In his book, Pauling next asked the question, why didn’t all mammals and birds lose the ability to synthesize vitamin C the way that they lost the ability to synthesize thiamine? Pauling theorized that the change likely occurred in the guinea pig and the Indian fruit-eating bat independently of the common precursor of the primates, due to an abundance of vitamin C in their diets. The fact that the majority of animals possess the ability to synthesize vitamin C indicates that there is not sufficient vitamin C in their dietary environment for them to obtain the vitamin solely from their nutrition intake.  To Pauling, this also suggested the existence of a deficiency of ascorbic acid in the human diet.

Dr. Irwin Stone, a biochemist in Staten Island, New York, was the person responsible for sparking Linus Pauling’s interest in vitamin C. Dr. Stone, a leader in the ascorbic acid field at the time, sent a letter to Pauling in 1966 informing him of a high-level ascorbic acid regimen that he had been developing over the past three decades, which Pauling and his wife began to follow. Stone believed that humans need between 3 and 5 grams of vitamin C per day, reinforcing this claim by citing the British researcher G. H. Bourne’s evidence that gorillas ingest about 4.5 g of ascorbic acid per day.

Gorillas, like humans, do not synthesize vitamin C, and so need to obtain it from their diet. In 1949 Bourne pointed out that before the development of agriculture, humans lived mainly off of raw, green plants with little meat; a diet similar to that of the modern gorilla. Bourne concluded that

it may be possible, therefore, that when we are arguing whether 7 or 30 mg of vitamin C a day is an adequate intake we may be very wide of the mark. Perhaps we should be arguing whether 1 g or 2 g a day is the correct amount.

Irwin Stone also took into consideration the amount of ascorbic acid that other animals, such as rats, manufacture. The rat synthesizes vitamin C at a rate of between 26 mg and 58 mg per day per kilogram of body weight. If the same rate of manufacture were applied to humans, a person weighing 70 kg (154 lbs) would need to ingest between 1.8 g and 4.1 g of ascorbic acid per day.

From there, Pauling verified the amounts of various vitamins contained in 110 different raw fruits and vegetables corresponding to a diet of 2,500 kilocalories per day, and found that “for most vitamins this amount is about three times the daily allowance recommended by the Food and Nutrition Board.” For ascorbic acid, the difference was much more drastic: the average amount of ascorbic acid in a day’s ration of the 110 raw foods was 2.3 g, which was about 42 times the recommended amount. Pauling argued that

If the need for ascorbic acid were really as small as the daily allowance recommended by the Food and Nutrition Board the mutation would surely have occurred 500 million years ago, and dogs, cows, pigs, horses, and other animals would be obtaining ascorbic acid from their food, instead of manufacturing it in their own liver cells.
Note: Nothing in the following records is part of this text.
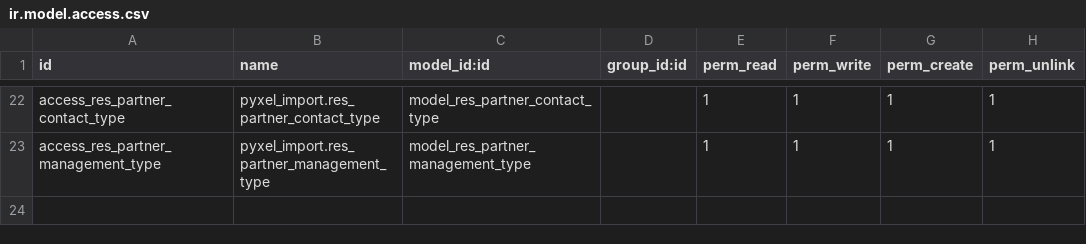
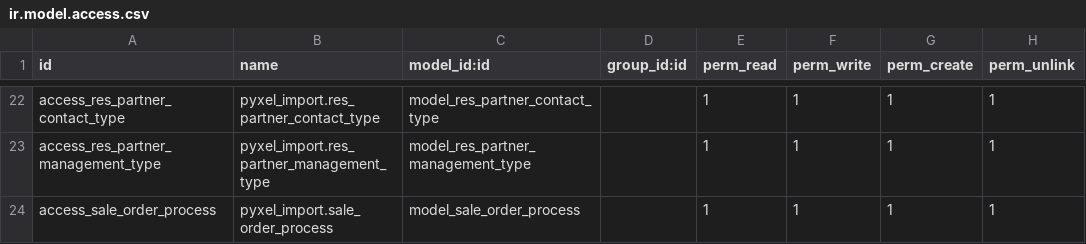
Before and after one commit to YaimiTC/Pyxel_IA, a CSV file: pyxel_import_backend/security/ir.model.access.csv, drawn as a sheet; only a part is shown, gaps mark what is left out.

Commit message:
[IMP]:-Definition of a sequence to group processes -Script to update the sequences of processes already registered in the system -Grouping in the sales view by customer, process sequence, and order type -Refactoring of supplier names from the sales view.

```diff
--- a/pyxel_import_backend/security/ir.model.access.csv
+++ b/pyxel_import_backend/security/ir.model.access.csv
@@ -23 +23,2 @@ access_res_partner_contact_type,pyxel_import.res_partner_contact_type,model_res_
 access_res_partner_management_type,pyxel_import.res_partner_management_type,model_res_partner_management_type,,1,1,1,1
+access_sale_order_process,pyxel_import.sale_order_process,model_sale_order_process,,1,1,1,1
```
Also changed, not shown: 9 other files.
Pauling found that the average ascorbic acid content for the fourteen most vitamin C-rich plant foods is 9.4 g per 2,500 kilocalories, leading him to the conclusion that the optimum daily vitamin C intake for an adult human being is between 2.3 g and 9 g – quantities in line with what he saw as existing in the natural diet of the human lineage and numbers far beyond the recommendations issued government nutritional authorities, then or now.